Beginning with a nucleus of gifts from Ellen C. Barrett, Francis Howell, Helen Raitt, and others, the Baja California Collection has developed into a major resource for Baja California studies. Over 1,800 books, journals, newspapers, maps, photographs, and manuscripts support comprehensive research in the history, politics, culture, economy, and natural history of the Baja California peninsula. Literature is included when Baja California forms the subject of the work.
Geophysical, archeological and biological studies, descriptions by early explorers, civil codes, mission records and accounts, documentation of settlements, guidebooks, travel narratives and journals, family and local histories, economic reports and statistics, reports on US/Mexican border affairs, and contemporary trade relations reflect the topical breadth of these resources, which range in date from the mid-eighteenth century to the present.

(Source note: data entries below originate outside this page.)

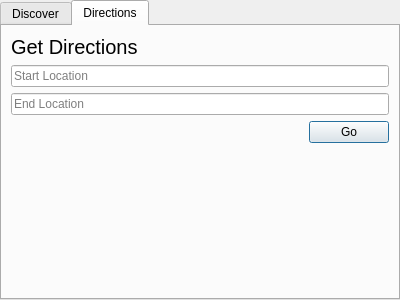
Qt form bnbnav-frontend/statedialog.ui (vicr123/bnbnav) before a commit.
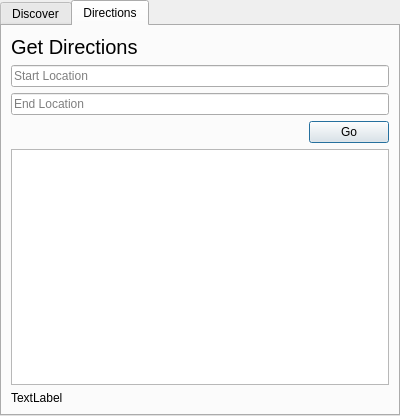
The same form after that commit. Custom widgets are drawn as their Qt base class.

Patch:
```diff
--- a/bnbnav-frontend/statedialog.ui
+++ b/bnbnav-frontend/statedialog.ui
@@ -7,7 +7,7 @@
     <x>0</x>
     <y>0</y>
     <width>400</width>
-    <height>300</height>
+    <height>416</height>
    </rect>
   </property>
   <property name="windowTitle">
@@ -95,17 +95,14 @@
         </layout>
        </item>
        <item>
-        <spacer name="verticalSpacer">
-         <property name="orientation">
-          <enum>Qt::Vertical</enum>
+        <widget class="QListView" name="instructionList"/>
+       </item>
+       <item>
+        <widget class="QLabel" name="currentInstructionText">
+         <property name="text">
+          <string>TextLabel</string>
          </property>
-         <property name="sizeHint" stdset="0">
-          <size>
-           <width>20</width>
-           <height>40</height>
-          </size>
-         </property>
-        </spacer>
+        </widget>
        </item>
       </layout>
      </widget>
```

Most of these are Spanish language materials published largely in Baja California or in the United States, although many of the histories, guidebooks, and early works on natural history are in English. Some interesting examples in the collection include 1889/90 issues of Periodico Oficial, a government newspaper for the Baja district of Mexico that published legal news and announcements but also included extensive advertising and sales notices; Lower Californian, an English language newspaper published in Ensenada in the late nineteenth century; Coleccion de los principales trabajos ... de los territorios de la Alta y de la Baja California (1827), an important compilation of eight of the earliest works proposing a government for the Californias; Lessepas's De la colonizacion de la Baja California (1859), one of the earliest quantitative summaries of colonization efforts; Report on the Property of the Triunfo Silver Mining and Commercial Company of Lower California (1866), a promotional report describing mining operations and encouraging American development; the Richard Dering Letters, penned in the mid-nineteenth century by a settler of the Lower California Company; and the papers of cartographer and travel writer Howard E. Gulick.
Additional early accounts of Baja explorers and missionaries appear in the department's Hill Collection of Pacific Voyages. Complimentary materials on marine science are held by UCSD's Scripps Institution of Oceanography. The UCSD International Relations/Pacific Studies Library gathers contemporary documents about Baja California business and trade.
Bibliographic access to these materials is provided through ROGER WEB and MELVYL, the UCSD Libraries and UC-wide online library catalogs. Finding aids for Baja California manuscripts are also available online.